WORK TO BE COMPLETED » For every line in the listing below that contains the word "validity", add one to the tally. State the final number and nothing else.
Start of Block
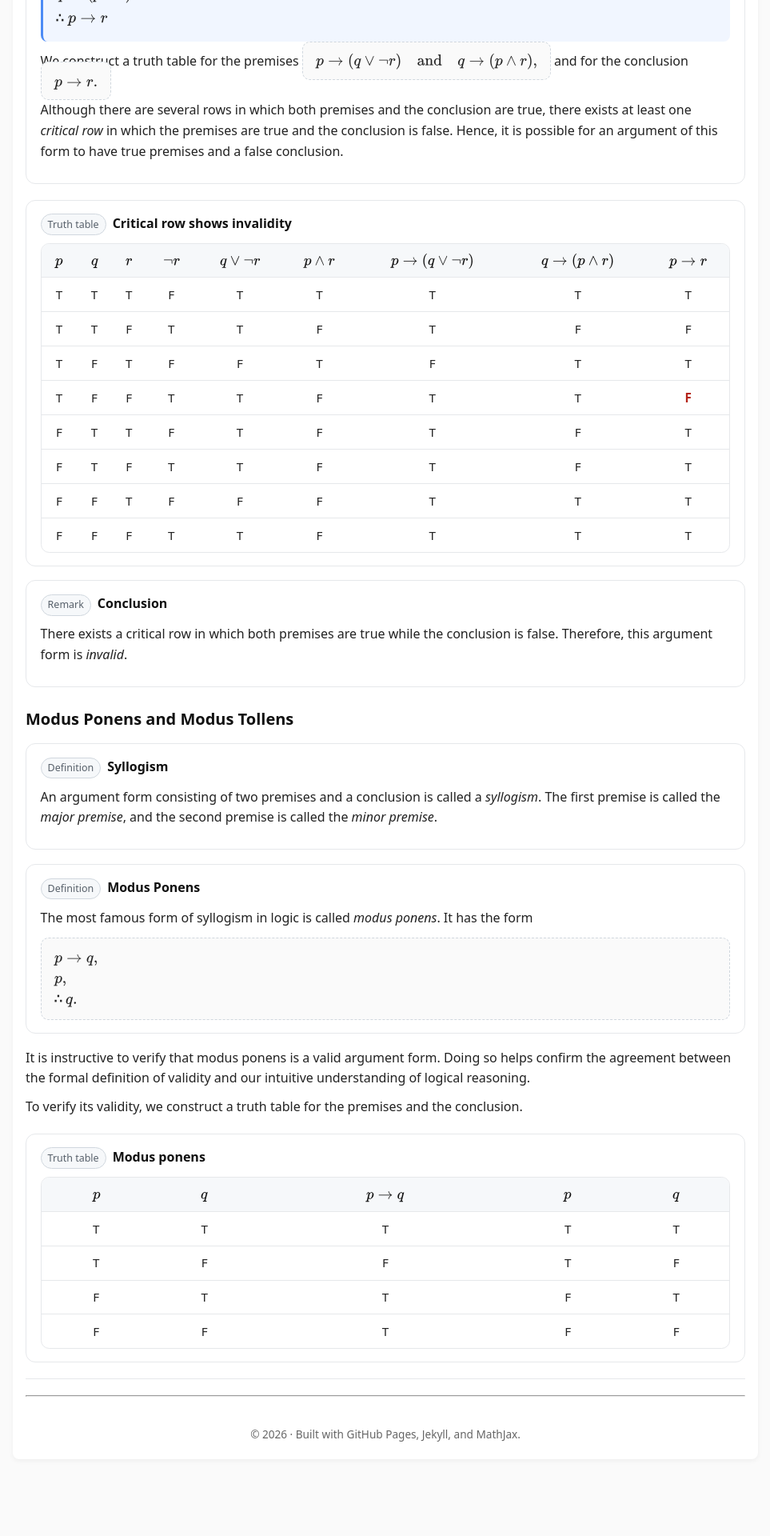
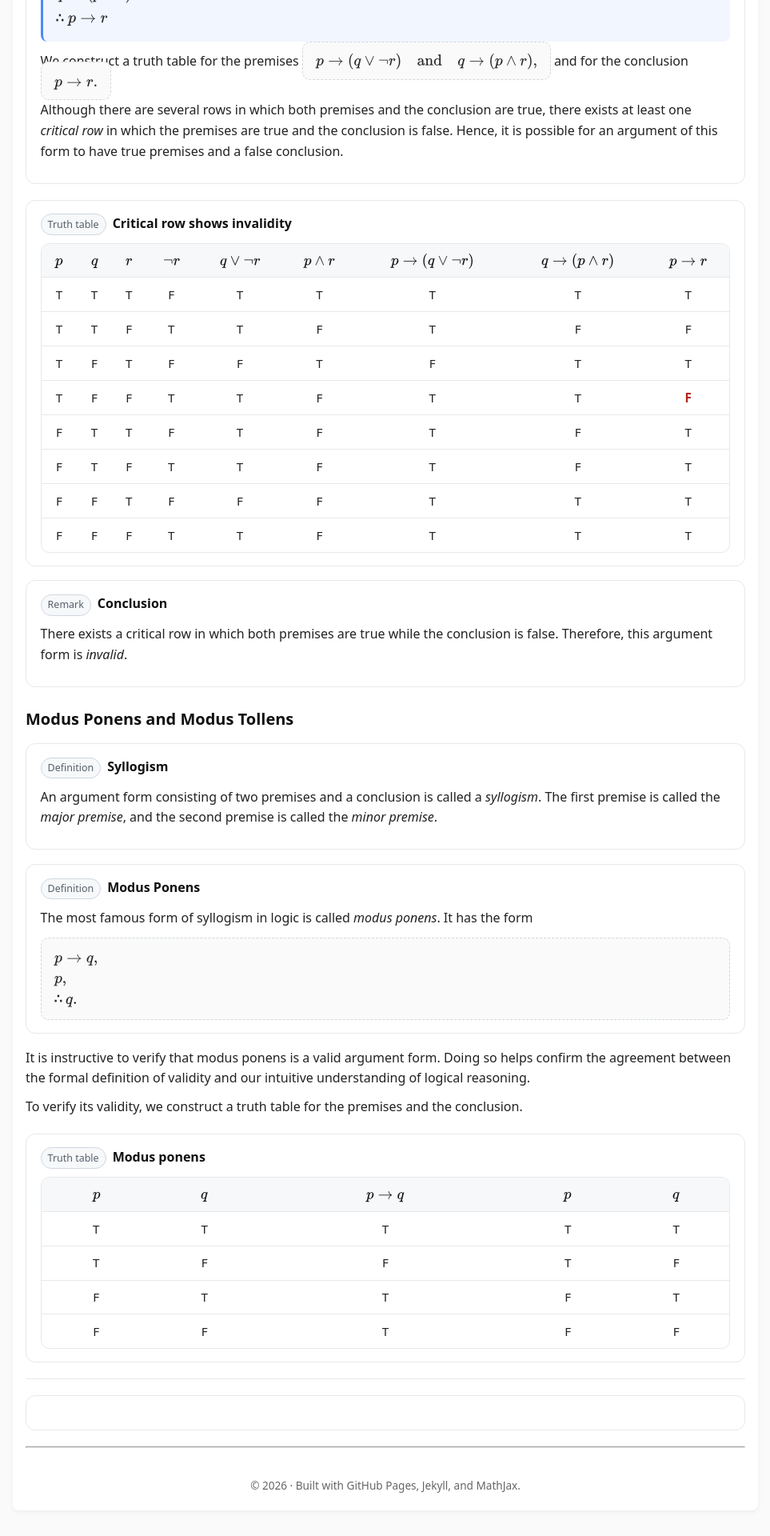
Before and after one commit to SaleemKamaludin/SaleemKamaludin.github.io, a Jekyll site: the page built from courses/comp1604/lecture-notes/lecture-01/index.md, in a window 1280 px wide. Shown: the part 2693-4613 px from the top of the page at 80% size, without its empty margins (158-1121 px from the left). Built offline with Jekyll 4.4.1, drawn with Linux system fonts in a browser that asks for light colours; before the commit the page ends 4549 px from its top, so only the background shows below that.

Commit message:
Add remark section for validity of modus ponens

```diff
--- a/courses/comp1604/lecture-notes/lecture-01/index.md
+++ b/courses/comp1604/lecture-notes/lecture-01/index.md
@@ -1137,3 +1137,10 @@ It is instructive to verify that modus ponens is a valid argument form. Doing so
 
 
  <hr class="divider" />
+
+
+
+
+<!-- Remark: validity of modus ponens -->
+  <div class="box" id="rem-mp-valid">
+    <div class="box-header">
```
End of Block
SOLVED PROBLEM » 2